(Records provided begins)

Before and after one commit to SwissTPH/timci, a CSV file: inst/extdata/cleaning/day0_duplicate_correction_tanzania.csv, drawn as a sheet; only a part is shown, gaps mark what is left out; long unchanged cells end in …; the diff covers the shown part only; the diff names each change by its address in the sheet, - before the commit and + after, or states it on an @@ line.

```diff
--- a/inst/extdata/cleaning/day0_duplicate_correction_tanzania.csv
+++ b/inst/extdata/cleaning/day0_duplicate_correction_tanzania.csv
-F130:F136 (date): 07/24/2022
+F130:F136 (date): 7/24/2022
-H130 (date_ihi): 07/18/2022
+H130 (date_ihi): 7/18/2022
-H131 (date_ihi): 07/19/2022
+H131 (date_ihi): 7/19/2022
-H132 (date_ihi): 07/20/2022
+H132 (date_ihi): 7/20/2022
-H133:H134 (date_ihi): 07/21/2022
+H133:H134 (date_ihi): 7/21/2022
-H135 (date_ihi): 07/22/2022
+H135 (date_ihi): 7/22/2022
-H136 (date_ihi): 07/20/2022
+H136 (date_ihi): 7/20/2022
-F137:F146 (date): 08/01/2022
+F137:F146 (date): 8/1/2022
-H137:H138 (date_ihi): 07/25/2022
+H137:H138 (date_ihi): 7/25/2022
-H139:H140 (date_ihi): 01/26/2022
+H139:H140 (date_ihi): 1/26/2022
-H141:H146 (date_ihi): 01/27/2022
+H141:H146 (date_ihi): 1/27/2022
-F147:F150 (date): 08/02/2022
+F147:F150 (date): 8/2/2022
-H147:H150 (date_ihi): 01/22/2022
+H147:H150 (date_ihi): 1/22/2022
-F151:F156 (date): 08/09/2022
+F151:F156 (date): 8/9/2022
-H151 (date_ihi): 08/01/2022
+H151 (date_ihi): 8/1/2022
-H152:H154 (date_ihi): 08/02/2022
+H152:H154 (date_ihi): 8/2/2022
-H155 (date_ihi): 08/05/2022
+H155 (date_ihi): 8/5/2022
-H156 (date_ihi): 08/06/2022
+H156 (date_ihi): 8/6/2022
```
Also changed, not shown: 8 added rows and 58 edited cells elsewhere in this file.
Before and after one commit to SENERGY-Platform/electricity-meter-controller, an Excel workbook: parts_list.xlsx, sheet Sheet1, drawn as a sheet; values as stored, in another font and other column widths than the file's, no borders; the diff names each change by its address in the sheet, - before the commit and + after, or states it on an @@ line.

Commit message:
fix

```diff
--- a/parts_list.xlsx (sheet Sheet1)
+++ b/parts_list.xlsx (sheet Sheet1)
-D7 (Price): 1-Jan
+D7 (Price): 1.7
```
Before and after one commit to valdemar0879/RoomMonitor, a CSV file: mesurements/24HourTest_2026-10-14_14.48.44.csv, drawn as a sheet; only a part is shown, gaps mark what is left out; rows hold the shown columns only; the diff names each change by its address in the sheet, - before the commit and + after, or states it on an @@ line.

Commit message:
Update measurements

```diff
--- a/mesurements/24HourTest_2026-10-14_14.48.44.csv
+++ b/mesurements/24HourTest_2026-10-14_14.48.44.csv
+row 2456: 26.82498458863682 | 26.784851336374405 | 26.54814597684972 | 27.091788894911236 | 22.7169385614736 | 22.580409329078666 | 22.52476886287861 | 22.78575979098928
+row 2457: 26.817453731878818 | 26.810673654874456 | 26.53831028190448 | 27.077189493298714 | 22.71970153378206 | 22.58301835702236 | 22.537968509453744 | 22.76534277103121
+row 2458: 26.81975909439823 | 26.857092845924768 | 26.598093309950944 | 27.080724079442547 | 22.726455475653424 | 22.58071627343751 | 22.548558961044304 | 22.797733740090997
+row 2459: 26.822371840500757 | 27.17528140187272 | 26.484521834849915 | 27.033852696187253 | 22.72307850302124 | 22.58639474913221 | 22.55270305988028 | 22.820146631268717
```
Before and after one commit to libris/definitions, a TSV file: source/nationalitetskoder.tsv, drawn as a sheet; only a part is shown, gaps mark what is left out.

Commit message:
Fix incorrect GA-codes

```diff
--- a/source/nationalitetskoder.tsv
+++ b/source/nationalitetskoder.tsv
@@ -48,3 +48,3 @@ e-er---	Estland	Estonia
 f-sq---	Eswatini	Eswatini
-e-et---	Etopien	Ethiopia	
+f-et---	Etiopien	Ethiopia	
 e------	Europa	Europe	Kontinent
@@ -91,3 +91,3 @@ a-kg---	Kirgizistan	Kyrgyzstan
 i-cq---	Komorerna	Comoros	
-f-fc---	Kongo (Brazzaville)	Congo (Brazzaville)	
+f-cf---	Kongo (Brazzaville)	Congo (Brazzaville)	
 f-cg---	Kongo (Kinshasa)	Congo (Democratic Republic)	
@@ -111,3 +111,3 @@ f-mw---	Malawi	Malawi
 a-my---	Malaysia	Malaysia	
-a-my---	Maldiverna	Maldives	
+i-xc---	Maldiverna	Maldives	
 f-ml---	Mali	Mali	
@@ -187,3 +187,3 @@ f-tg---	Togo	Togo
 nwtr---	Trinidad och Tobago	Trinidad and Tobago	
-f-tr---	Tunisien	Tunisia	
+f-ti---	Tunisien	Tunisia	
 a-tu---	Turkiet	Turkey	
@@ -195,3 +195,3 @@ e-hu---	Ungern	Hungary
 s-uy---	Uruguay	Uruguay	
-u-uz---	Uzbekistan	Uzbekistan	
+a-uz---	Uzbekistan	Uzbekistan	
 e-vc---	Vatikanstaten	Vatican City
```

(Records provided ends)

### [Task brief]
Wherever the string "Tunisien" occurs in a line of the listing above, count that line, and report only the total.

### [Answer for the task]
2